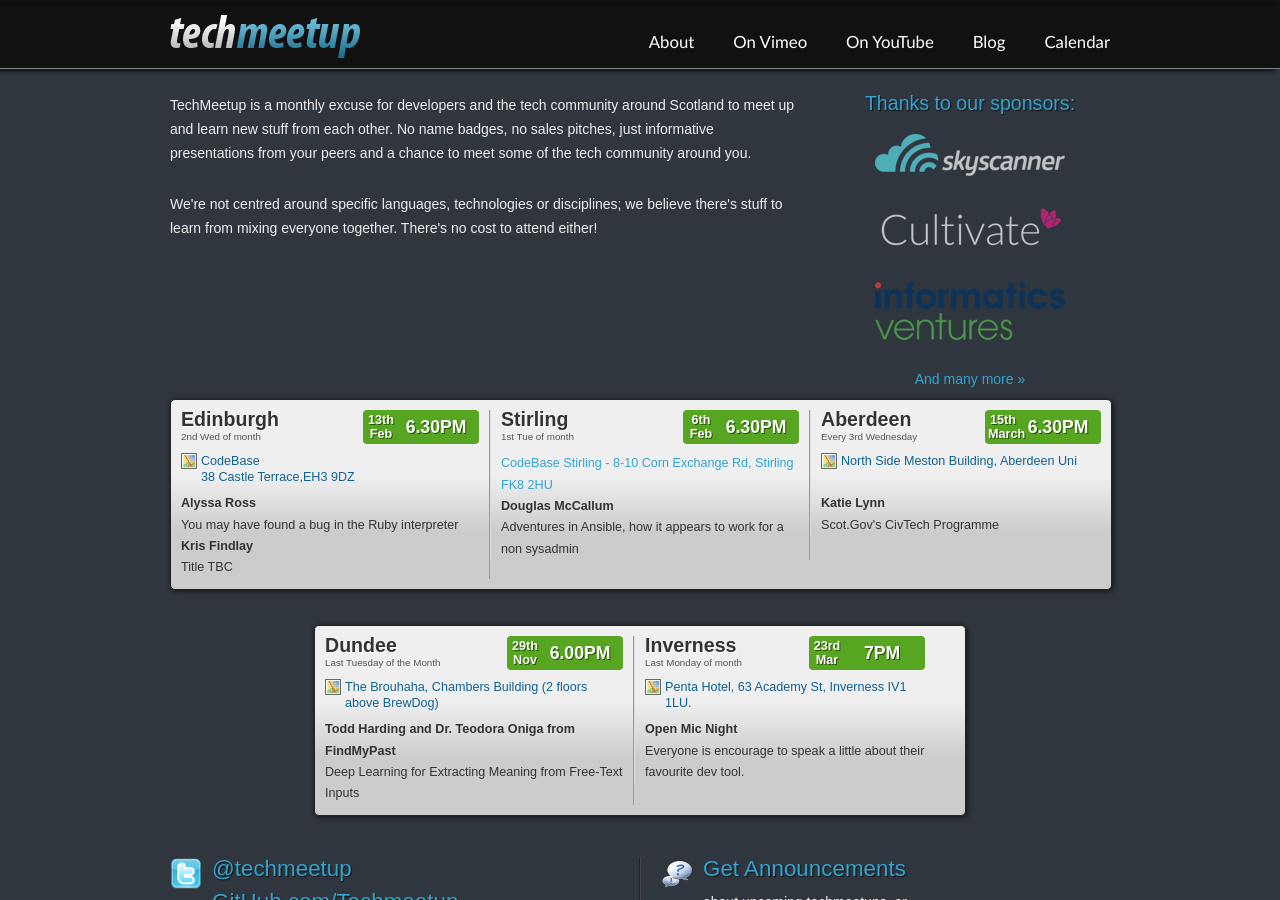
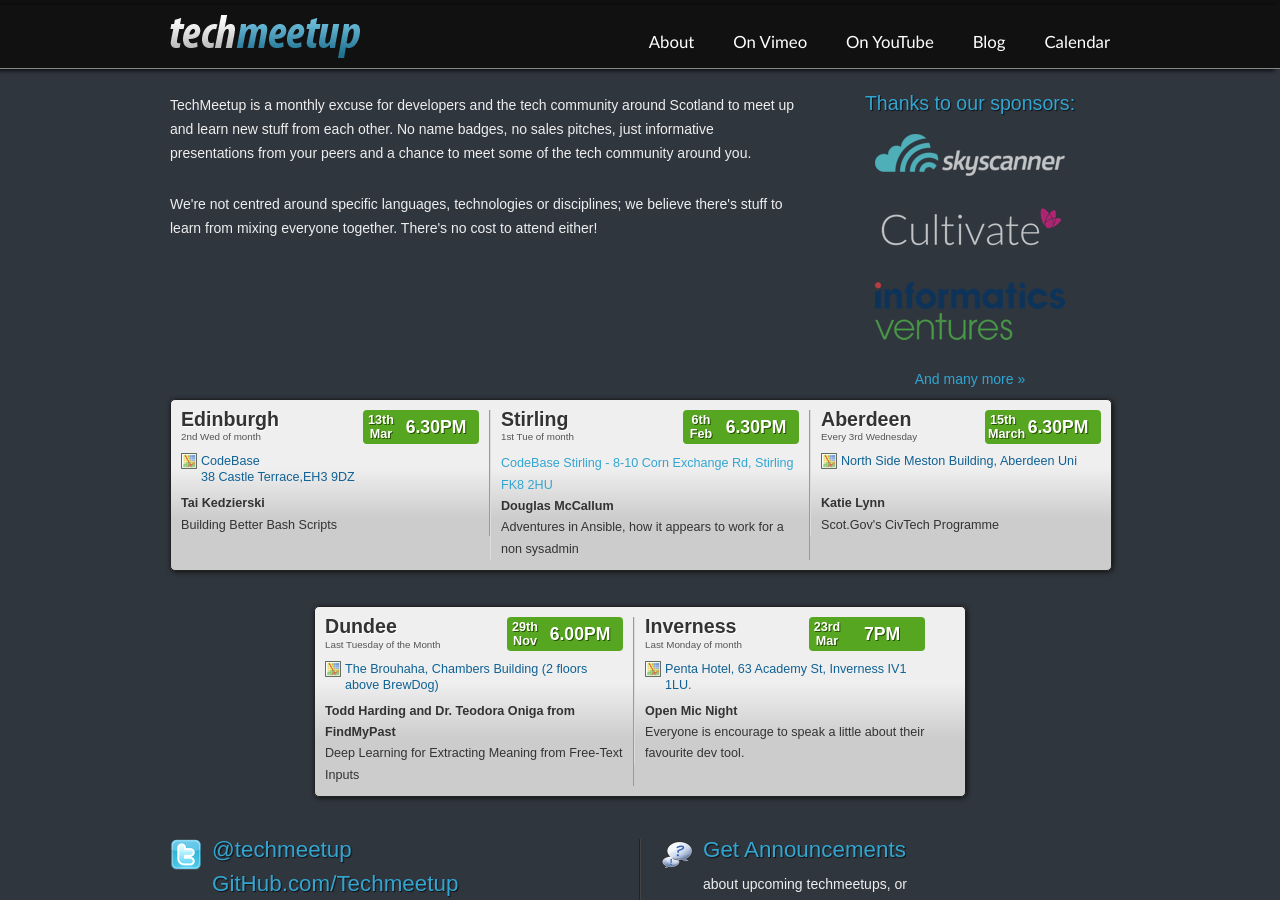
Before and after one commit to techmeetup/techmeetup.co.uk, a Jekyll site: the page built from index.html, in a window 1280 px wide and 900 px high. Built offline with Jekyll 4.4.1, drawn with Linux system fonts in a browser that asks for light colours.

Commit message:
Updated Edinburgh Talk for March

```diff
--- a/_data/index.json
+++ b/_data/index.json
@@ -2,16 +2,12 @@
   "edinburgh": {
     "speakers": [
       {
-        "name": "Alyssa Ross",
-        "talk": "You may have found a bug in the Ruby interpreter"
-      },
-      {
-        "name": "Kris Findlay",
-        "talk": "Title TBC"
+        "name": "Tai Kedzierski",
+        "talk": "Building Better Bash Scripts"
       }
     ],
     "day": "13th",
-    "month": "Feb"
+    "month": "Mar"
   },
   "glasgow": {
     "speakers": [
```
■ ■ ■ ■ ■ ■ ■
→ **Exercise prompt**
Please copy every line of the records above in which "name" appears.

→ **Answer for the task**
-        "name": "Alyssa Ross",
-        "name": "Kris Findlay",
+        "name": "Tai Kedzierski",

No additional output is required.